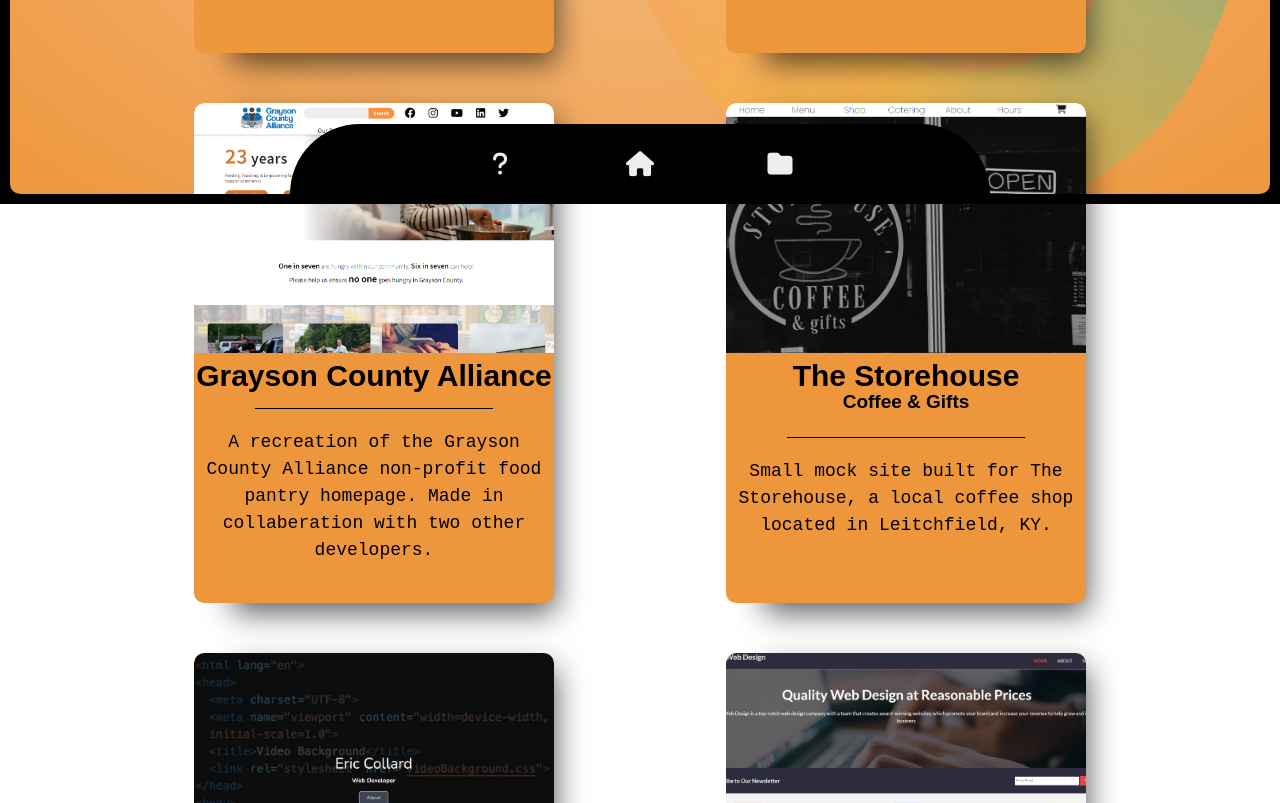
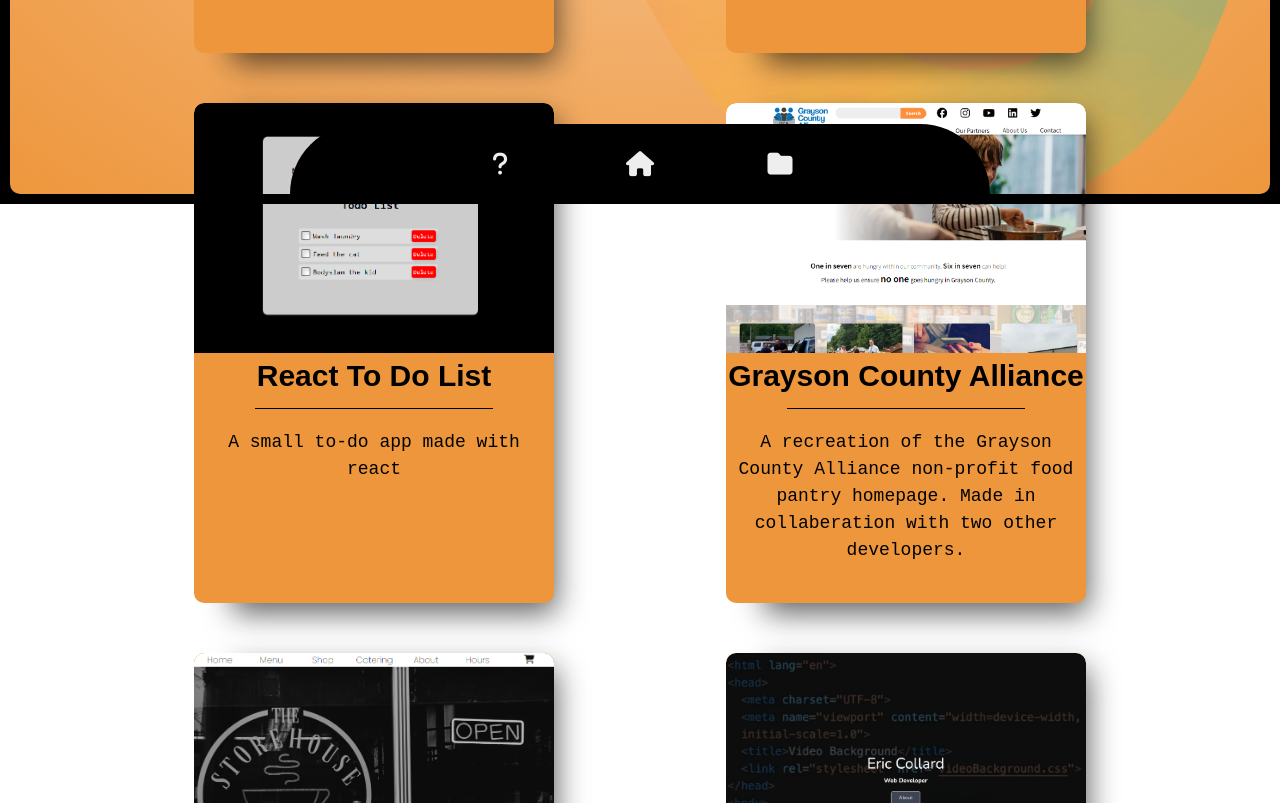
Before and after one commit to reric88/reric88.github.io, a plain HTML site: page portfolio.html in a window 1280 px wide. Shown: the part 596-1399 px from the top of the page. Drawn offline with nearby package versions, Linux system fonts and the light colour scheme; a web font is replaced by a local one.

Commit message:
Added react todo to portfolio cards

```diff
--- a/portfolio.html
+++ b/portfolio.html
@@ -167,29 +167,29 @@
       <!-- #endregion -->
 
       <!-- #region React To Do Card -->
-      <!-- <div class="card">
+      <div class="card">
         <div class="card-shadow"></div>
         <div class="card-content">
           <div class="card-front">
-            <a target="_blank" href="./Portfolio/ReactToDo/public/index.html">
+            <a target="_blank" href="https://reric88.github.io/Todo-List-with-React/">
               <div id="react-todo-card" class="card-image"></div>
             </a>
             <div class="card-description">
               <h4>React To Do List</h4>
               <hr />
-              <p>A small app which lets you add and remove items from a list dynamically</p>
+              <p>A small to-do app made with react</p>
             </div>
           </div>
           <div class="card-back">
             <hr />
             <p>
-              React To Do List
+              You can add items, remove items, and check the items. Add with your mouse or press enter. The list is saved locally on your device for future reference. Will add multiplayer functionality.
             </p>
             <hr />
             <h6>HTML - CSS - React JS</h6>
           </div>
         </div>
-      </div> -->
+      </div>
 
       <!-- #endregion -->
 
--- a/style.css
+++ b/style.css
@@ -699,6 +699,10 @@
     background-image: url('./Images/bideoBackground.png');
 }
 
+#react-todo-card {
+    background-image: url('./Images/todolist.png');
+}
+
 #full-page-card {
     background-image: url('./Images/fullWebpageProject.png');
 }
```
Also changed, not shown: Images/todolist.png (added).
========
_Required action_. Show every line above in which the word "background" appears.

_Answer space_.
     background-image: url('./Images/bideoBackground.png');
+    background-image: url('./Images/todolist.png');
     background-image: url('./Images/fullWebpageProject.png');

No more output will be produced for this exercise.